_Assigned task_
Provide the number of lines of the records that include "actée", with no other content.

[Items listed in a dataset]
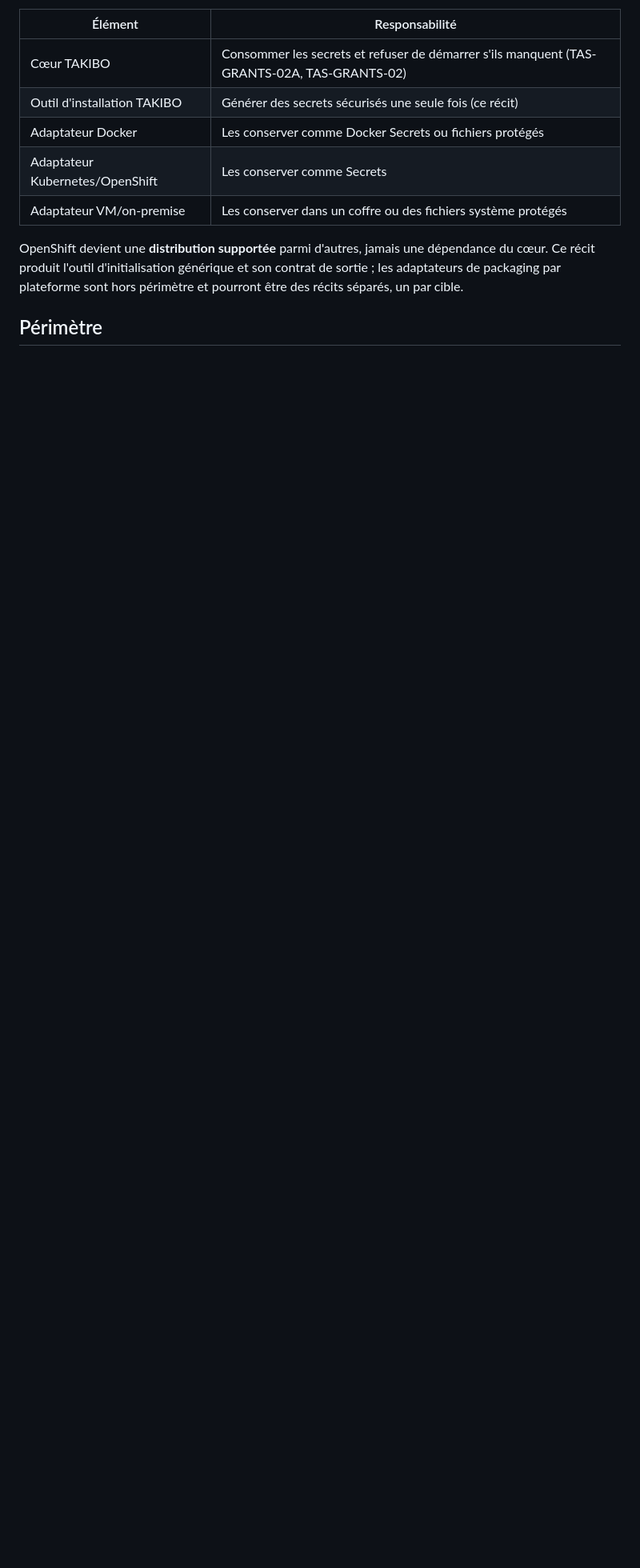
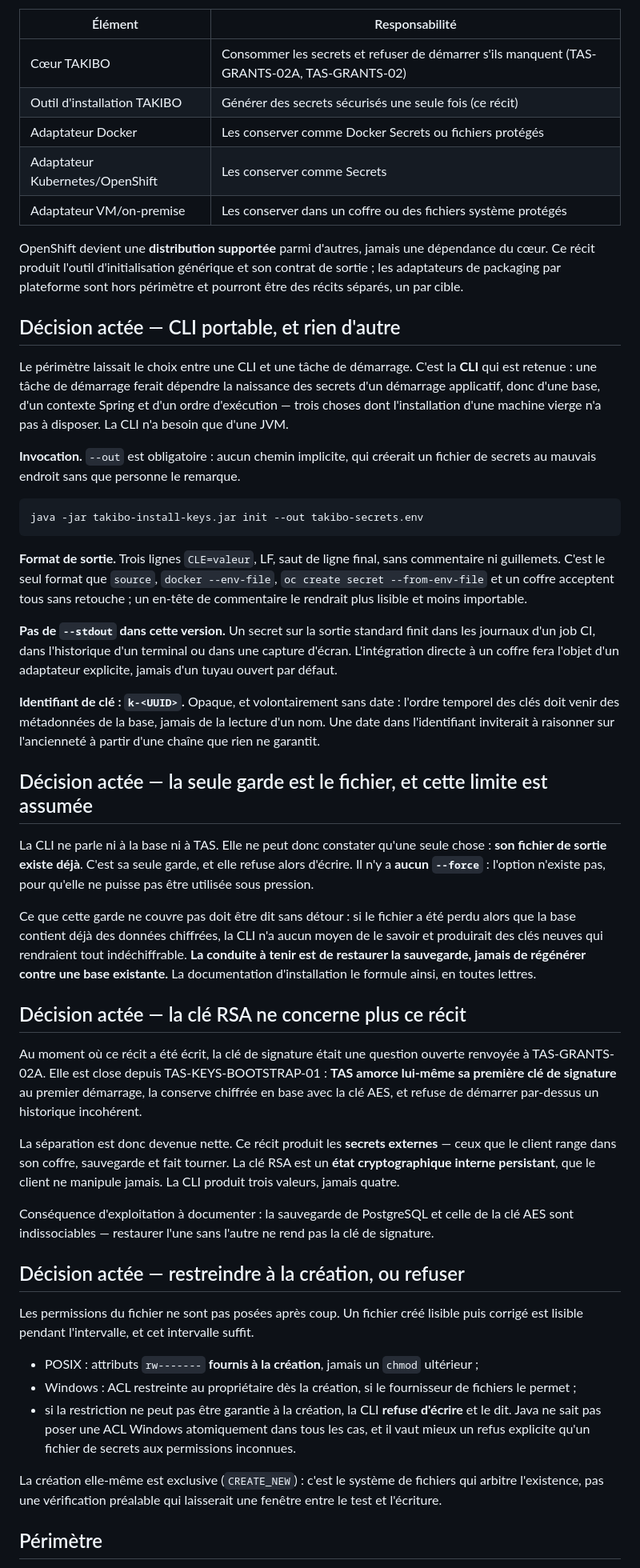
Before and after one commit to kadt2022/takibo-iam, a Markdown page: docs/backlog/TAKIBO-INSTALL-KEYS-01-bootstrap-cryptographique-portable.md, the part around one of its changes. Shown at 80% size. GitHub-like rendering; blank space fills up the shorter version.

````diff
--- a/docs/backlog/TAKIBO-INSTALL-KEYS-01-bootstrap-cryptographique-portable.md
+++ b/docs/backlog/TAKIBO-INSTALL-KEYS-01-bootstrap-cryptographique-portable.md
@@ -51,5 +51,77 @@ cœur. Ce récit produit l'outil d'initialisation générique et son contrat de
 adaptateurs de packaging par plateforme sont hors périmètre et pourront être des récits
 séparés, un par cible.
 
+## Décision actée — CLI portable, et rien d'autre
+
+Le périmètre laissait le choix entre une CLI et une tâche de démarrage. C'est la **CLI** qui est
+retenue : une tâche de démarrage ferait dépendre la naissance des secrets d'un démarrage
+applicatif, donc d'une base, d'un contexte Spring et d'un ordre d'exécution — trois choses dont
+l'installation d'une machine vierge n'a pas à disposer. La CLI n'a besoin que d'une JVM.
+
+**Invocation.** `--out` est obligatoire : aucun chemin implicite, qui créerait un fichier de
+secrets au mauvais endroit sans que personne le remarque.
+
+```bash
+java -jar takibo-install-keys.jar init --out takibo-secrets.env
+```
+
+**Format de sortie.** Trois lignes `CLE=valeur`, LF, saut de ligne final, sans commentaire ni
+guillemets. C'est le seul format que `source`, `docker --env-file`,
+`oc create secret --from-env-file` et un coffre acceptent tous sans retouche ; un en-tête de
+commentaire le rendrait plus lisible et moins importable.
+
+**Pas de `--stdout` dans cette version.** Un secret sur la sortie standard finit dans les
+journaux d'un job CI, dans l'historique d'un terminal ou dans une capture d'écran. L'intégration
+directe à un coffre fera l'objet d'un adaptateur explicite, jamais d'un tuyau ouvert par défaut.
+
+**Identifiant de clé : `k-<UUID>`.** Opaque, et volontairement sans date : l'ordre temporel des
+clés doit venir des métadonnées de la base, jamais de la lecture d'un nom. Une date dans
+l'identifiant inviterait à raisonner sur l'ancienneté à partir d'une chaîne que rien ne
+garantit.
+
+## Décision actée — la seule garde est le fichier, et cette limite est assumée
+
+La CLI ne parle ni à la base ni à TAS. Elle ne peut donc constater qu'une seule chose :
+**son fichier de sortie existe déjà**. C'est sa seule garde, et elle refuse alors d'écrire.
+Il n'y a **aucun `--force`** : l'option n'existe pas, pour qu'elle ne puisse pas être utilisée
+sous pression.
+
+Ce que cette garde ne couvre pas doit être dit sans détour : si le fichier a été perdu alors
+que la base contient déjà des données chiffrées, la CLI n'a aucun moyen de le savoir et
+produirait des clés neuves qui rendraient tout indéchiffrable. **La conduite à tenir est de
+restaurer la sauvegarde, jamais de régénérer contre une base existante.** La documentation
+d'installation le formule ainsi, en toutes lettres.
+
+## Décision actée — la clé RSA ne concerne plus ce récit
+
+Au moment où ce récit a été écrit, la clé de signature était une question ouverte renvoyée à
+TAS-GRANTS-02A. Elle est close depuis TAS-KEYS-BOOTSTRAP-01 : **TAS amorce lui-même sa première
+clé de signature** au premier démarrage, la conserve chiffrée en base avec la clé AES, et refuse
+de démarrer par-dessus un historique incohérent.
+
+La séparation est donc devenue nette. Ce récit produit les **secrets externes** — ceux que le
+client range dans son coffre, sauvegarde et fait tourner. La clé RSA est un **état
+cryptographique interne persistant**, que le client ne manipule jamais. La CLI produit trois
+valeurs, jamais quatre.
+
+Conséquence d'exploitation à documenter : la sauvegarde de PostgreSQL et celle de la clé AES
+sont indissociables — restaurer l'une sans l'autre ne rend pas la clé de signature.
+
+## Décision actée — restreindre à la création, ou refuser
+
+Les permissions du fichier ne sont pas posées après coup. Un fichier créé lisible puis corrigé
+est lisible pendant l'intervalle, et cet intervalle suffit.
+
+- POSIX : attributs `rw-------` **fournis à la création**, jamais un `chmod` ultérieur ;
+- Windows : ACL restreinte au propriétaire dès la création, si le fournisseur de fichiers le
+  permet ;
+- si la restriction ne peut pas être garantie à la création, la CLI **refuse d'écrire** et le
+  dit. Java ne sait pas poser une ACL Windows atomiquement dans tous les cas, et il vaut mieux
+  un refus explicite qu'un fichier de secrets aux permissions inconnues.
+
+La création elle-même est exclusive (`CREATE_NEW`) : c'est le système de fichiers qui arbitre
+l'existence, pas une vérification préalable qui laisserait une fenêtre entre le test et
+l'écriture.
+
 ## Périmètre
 
````
Also changed, not shown: other parts of docs/backlog/TAKIBO-INSTALL-KEYS-01-bootstrap-cryptographique-portable.md (+32 -14 lines).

_Exercise output_
4